[Before-and-after change data]
++++++++++
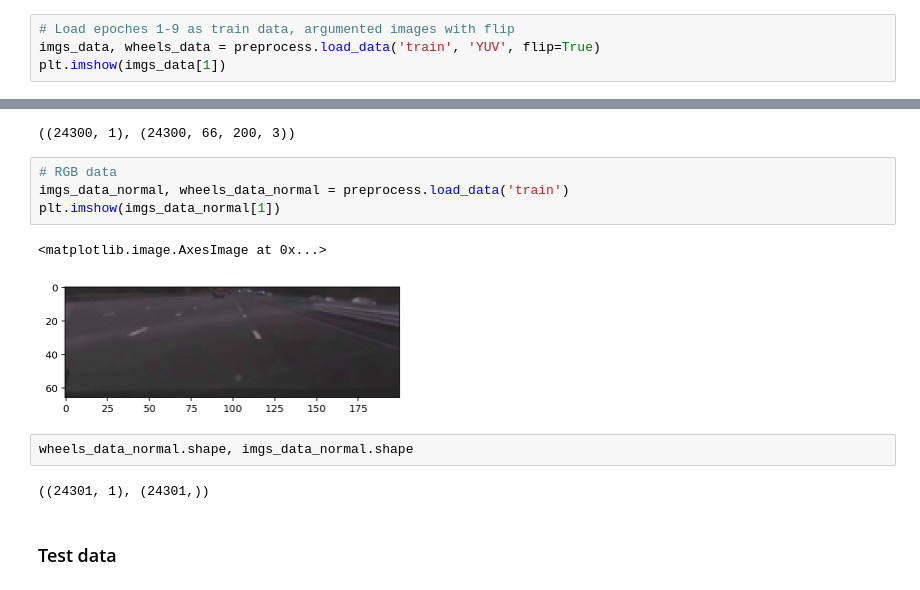
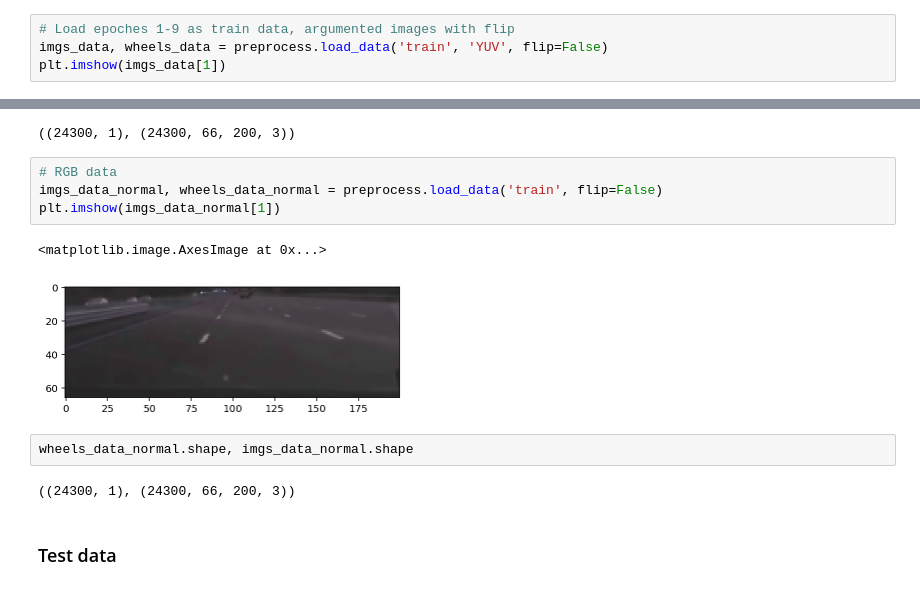
Before and after one commit to gwwang16/MLND-Capstone-Project-DeepTesla, a Jupyter notebook: DeepTesla.ipynb, the cells around one changed output, grey strips where cells are left out. Cells and saved outputs as stored; diff of their text form.

```diff
--- a/DeepTesla.ipynb
+++ b/DeepTesla.ipynb
@@ -143,7 +143,7 @@ The frame count of video is large than csv 2 frame counts
 ### Train data
 # %%
 # Load epoches 1-9 as train data, argumented images with flip
-imgs_data, wheels_data = preprocess.load_data('train', 'YUV', flip=True)
+imgs_data, wheels_data = preprocess.load_data('train', 'YUV', flip=False)
 plt.imshow(imgs_data[1])
 # %% [output]
 <matplotlib.image.AxesImage at 0x...>
@@ -154,15 +154,15 @@ wheels_data.shape, imgs_data.shape
 ((24300, 1), (24300, 66, 200, 3))
 # %%
 # RGB data
-imgs_data_normal, wheels_data_normal = preprocess.load_data('train')
+imgs_data_normal, wheels_data_normal = preprocess.load_data('train', flip=False)
 plt.imshow(imgs_data_normal[1])
 # %% [output]
 <matplotlib.image.AxesImage at 0x...>
-[figure, old version]
+[figure, new version]
 # %%
 wheels_data_normal.shape, imgs_data_normal.shape
 # %% [output]
-((24301, 1), (24301,))
+((24300, 1), (24300, 66, 200, 3))
 # %% [markdown]
 ### Test data
 # %%
```
Also changed, not shown: parts of 29 cells of this notebook, 4 other files.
++++++++++
-- EXERCISE --
Look for the string "shape" in the records, and copy every line where it is found.

-- TASK SOLUTION --
@@ -154,15 +154,15 @@ wheels_data.shape, imgs_data.shape
 wheels_data_normal.shape, imgs_data_normal.shape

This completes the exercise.